In any case where your budget is off, you end up with placing the operational teams under extra pressure, as you hand over unrealistic plans. The operational teams are already under heavy pressure with handling logistics and inefficient decision processes, you don't want them to make design decisions on top.
As you can see, all the decisions in the early phase of a project has significant impact on cost, risk and quality.
Which leads us to the questions: how good are the early decisions today, and how can these decisions be improved?
How good are the early decisions today?
The people of the industry are good at planning, but they are a scarce resource in the current business atmosphere. All budgets are slayed, and lay-offs are again happening. The operations, with their high risk and manual decision structure is given priority, as operational managers can scream loud when the rig is waiting for decisions. Combine this with the potential negative outcome of a well schedule decision, the incentive prioritizing early planning is low in the manual organization.

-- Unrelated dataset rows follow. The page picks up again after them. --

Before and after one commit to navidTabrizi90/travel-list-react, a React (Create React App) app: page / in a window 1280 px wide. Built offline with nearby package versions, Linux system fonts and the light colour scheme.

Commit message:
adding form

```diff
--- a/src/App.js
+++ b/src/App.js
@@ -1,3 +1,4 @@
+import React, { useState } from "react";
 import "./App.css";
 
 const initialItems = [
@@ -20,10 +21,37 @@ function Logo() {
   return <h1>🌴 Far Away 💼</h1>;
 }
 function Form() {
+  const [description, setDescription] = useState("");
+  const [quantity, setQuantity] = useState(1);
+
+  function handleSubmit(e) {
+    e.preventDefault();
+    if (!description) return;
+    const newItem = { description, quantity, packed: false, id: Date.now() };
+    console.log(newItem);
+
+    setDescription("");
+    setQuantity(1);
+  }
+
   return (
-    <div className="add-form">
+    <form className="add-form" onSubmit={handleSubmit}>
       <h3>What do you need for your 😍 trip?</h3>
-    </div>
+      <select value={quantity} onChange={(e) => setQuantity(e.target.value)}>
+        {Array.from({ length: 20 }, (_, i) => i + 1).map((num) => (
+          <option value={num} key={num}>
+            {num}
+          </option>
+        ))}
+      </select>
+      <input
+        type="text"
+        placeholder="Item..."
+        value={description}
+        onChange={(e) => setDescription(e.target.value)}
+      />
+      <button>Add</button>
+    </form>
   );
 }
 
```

Adopting workflows from the operations, early planning is sporadic and risk-based. Without proper planning tools, engineers and managers start from scratch every time, spending most their time trying to gather information and reporting. Well planning is primarily copy-pasting of previous wells, as the decision quality often is questioned in later stages such as detailed planning. The multitude of stakeholders in early decisions makes the reporting time dominant over engineering time.
So in summary, the early decision making suffers from few resources available and a poorly defined work process. The result is that decisions made in early planning phases are of low quality and carry the risk of derailing your oil company's investments.
How can the early decisions be improved?
The Pro Well Plan platform let you start from where you left off your previous well. You can do benchmarking and cost estimation in a couple of days without increasing the staff.
New workflows enable automated reporting and technical engineering, as well as digital input to the well planning. When you make decisions and changes, the stakeholders are immediately updated. And when the input data is changed, your model updates or ask for your input.
Improve your trustworthiness
Create budgets which match the results and show that you plan at the same detail as the operations. Pro Well Plan allows for reuse of plans, so you are no longer wasting the time you spend on details.
When you improve your plans, you will also take more responsibility and be accountable for operational outcomes. Take pride in making well designs and operational decisions that last all the way to TD.
Add more details to the planning to get valuable KPI's. The operational teams are overloaded with micro KPI's for performance, but only the well planner can coin the value of drilling a deep or slim section, avoiding known problems, or enabling well features which impact the well targets.